New York Music Daily

No New Abnormal

Tag: rare noise records

Uncategorizable, Deliciously Noisy Stuff from Slobber Pup

Power  trio Slobber Pup‘s new album Black Aces will clear a room fast. It’s not for people who like their music in concise, hummable, self-contained verses and choruses. This ensemble of downtown outsider-jazz types inhabits the deliciously abrasive netherland somewhere between noise-rock, postrock, metal and jazz. Their music is ugly, assaultive and long-winded, but in an intriguing way. On one hand, their album Black Aces sounds like one long jam where everybody’s soloing at once; on the other, everybody’s on the same page rhythmically, and they get out of each others’ way when a shift in the dynamics calls for it. The band’s secret weapon is frontman Jamie Saft’s organ, which swells and swirls and provides a stygian backdrop as well as a sometimes unexpectedly melodic center for banks of distorted synths, Balasz Pandi’s tumbling drums and Trevor Dunn’s growling, pitchblende bass, with noisy bluesmetal guitar that usually takes centerstage. Those hearing this for the first time might be surprised to discover that’s Joe Morris on guitar playing all those unhinged, bluesy leads: it’s quite a change from the resolute, defiantly atonal approach that defined his style for many years.
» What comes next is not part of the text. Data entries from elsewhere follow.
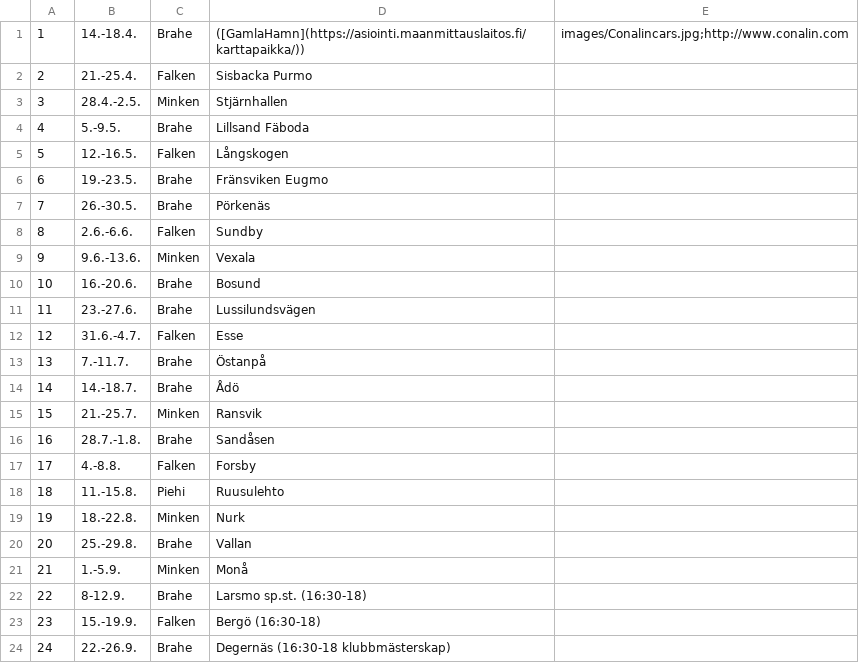
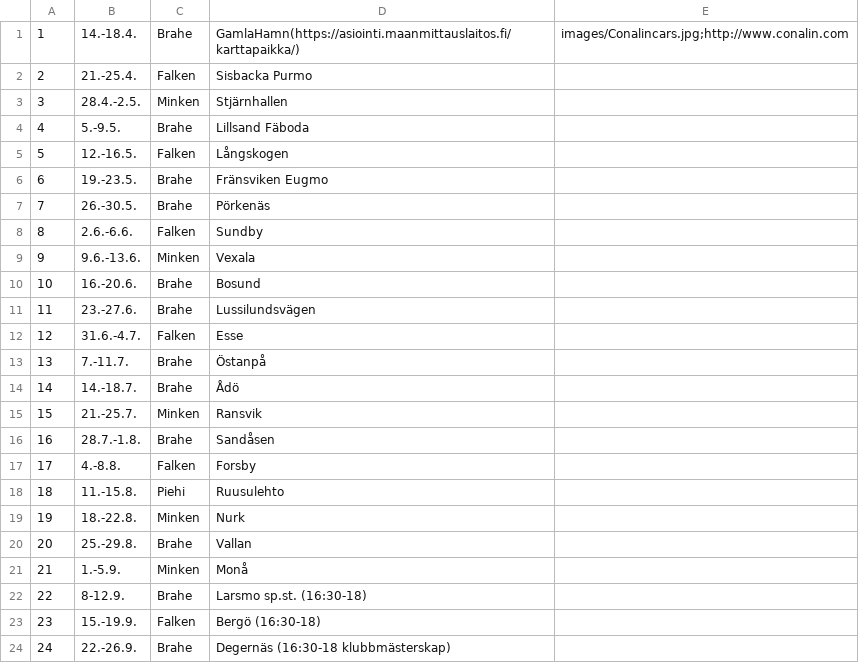
Before and after one commit to minkenol/website, a CSV file: program/2021.csv, drawn as a sheet.

Commit message:
Update 2021.csv

```diff
--- a/program/2021.csv
+++ b/program/2021.csv
@@ -1,2 +1,2 @@
- 1,  14.-18.4.,   Brahe, ([GamlaHamn](https://asiointi.maanmittauslaitos.fi/karttapaikka/)) ,    images/Conalincars.jpg;http://www.conalin.com
+ 1,  14.-18.4.,   Brahe, GamlaHamn(https://asiointi.maanmittauslaitos.fi/karttapaikka/) ,    images/Conalincars.jpg;http://www.conalin.com
  2,  21.-25.4.,   Falken, Sisbacka Purmo,             
```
Although he does revert to that style from place to place here as well.

The album is best appreciated as a whole. The practically half-hour opening “track,” Accuser, comes across as something akin to Deep Purple on speedy acid. Morris finally leaves the blues scale for some jagged noise, then veers between the two styles over the often jarring wash of liquid organ and buzzing, acidic synth, roaring, gritty bass and careening but steady drums. The organ hits a menacing tritone and leads the band into an inchoate horror movie theme about thirteen minutes in; later on, Dunn tries to take everybody in a Floydian, anthemic direction but eventually descends into the maelstrom around him. They go out sudddenly with a gentle cymbal hit. Some might find this self-indulgent to the extreme, but as a menacing, defiantly noisy mood piece, it’s hard to resist.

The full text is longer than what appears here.